## What you are asked to do
Please copy each line of the records below that includes the word "until".

□ □ □ □ □ □ □

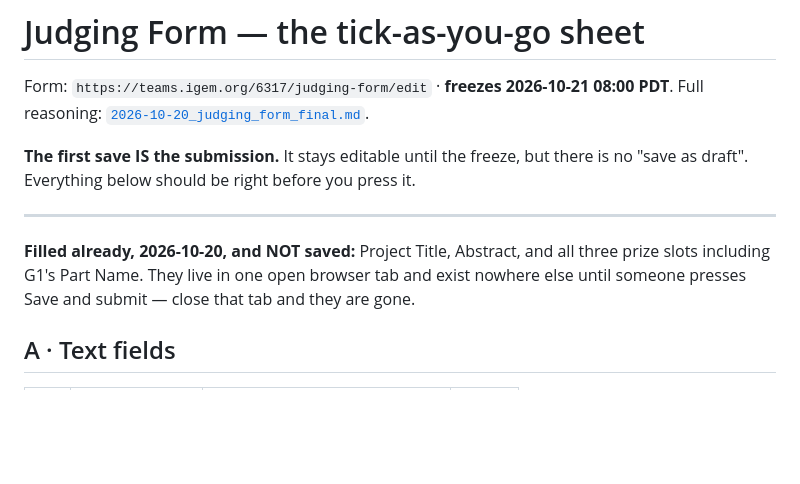
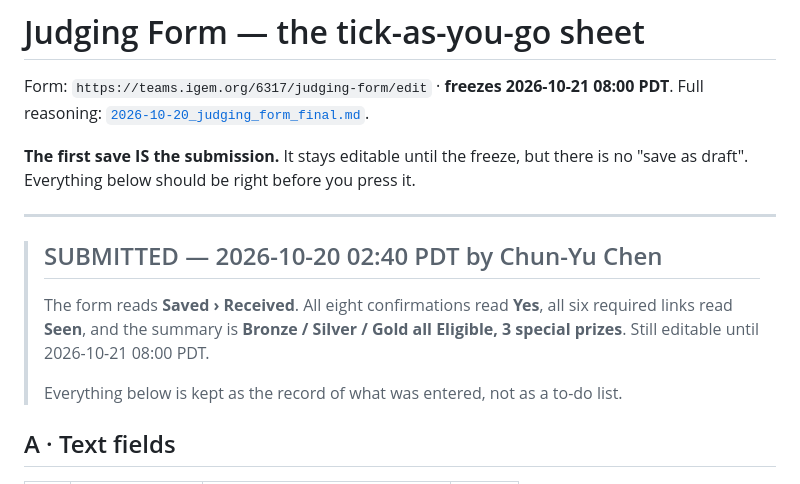
Before and after one commit to A1ex-Ch3n/igem-2026, a Markdown page: documents/2026-10-20_judging_form_checklist.md, the part around the change. Drawn GitHub-style; blank space fills up the shorter version.

```diff
--- a/documents/2026-10-20_judging_form_checklist.md
+++ b/documents/2026-10-20_judging_form_checklist.md
@@ -8,9 +8,13 @@ Full reasoning: [`2026-10-20_judging_form_final.md`](2026-10-20_judging_form_fin
 
 ---
 
-**Filled already, 2026-10-20, and NOT saved:** Project Title, Abstract, and all three prize
-slots including G1's Part Name. They live in one open browser tab and exist nowhere else until
-someone presses Save and submit — close that tab and they are gone.
+> ## SUBMITTED — 2026-10-20 02:40 PDT by Chun-Yu Chen
+>
+> The form reads **Saved › Received**. All eight confirmations read **Yes**, all six required
+> links read **Seen**, and the summary is **Bronze / Silver / Gold all Eligible, 3 special
+> prizes**. Still editable until 2026-10-21 08:00 PDT.
+>
+> Everything below is kept as the record of what was entered, not as a to-do list.
 
 ## A · Text fields
 
```
Also changed, not shown: documents/2026-10-20_judging_form_final.md (+10 -0 lines), 1 other file.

□ □ □ □ □ □ □

## Exercise response
-slots including G1's Part Name. They live in one open browser tab and exist nowhere else until
+> prizes**. Still editable until 2026-10-21 08:00 PDT.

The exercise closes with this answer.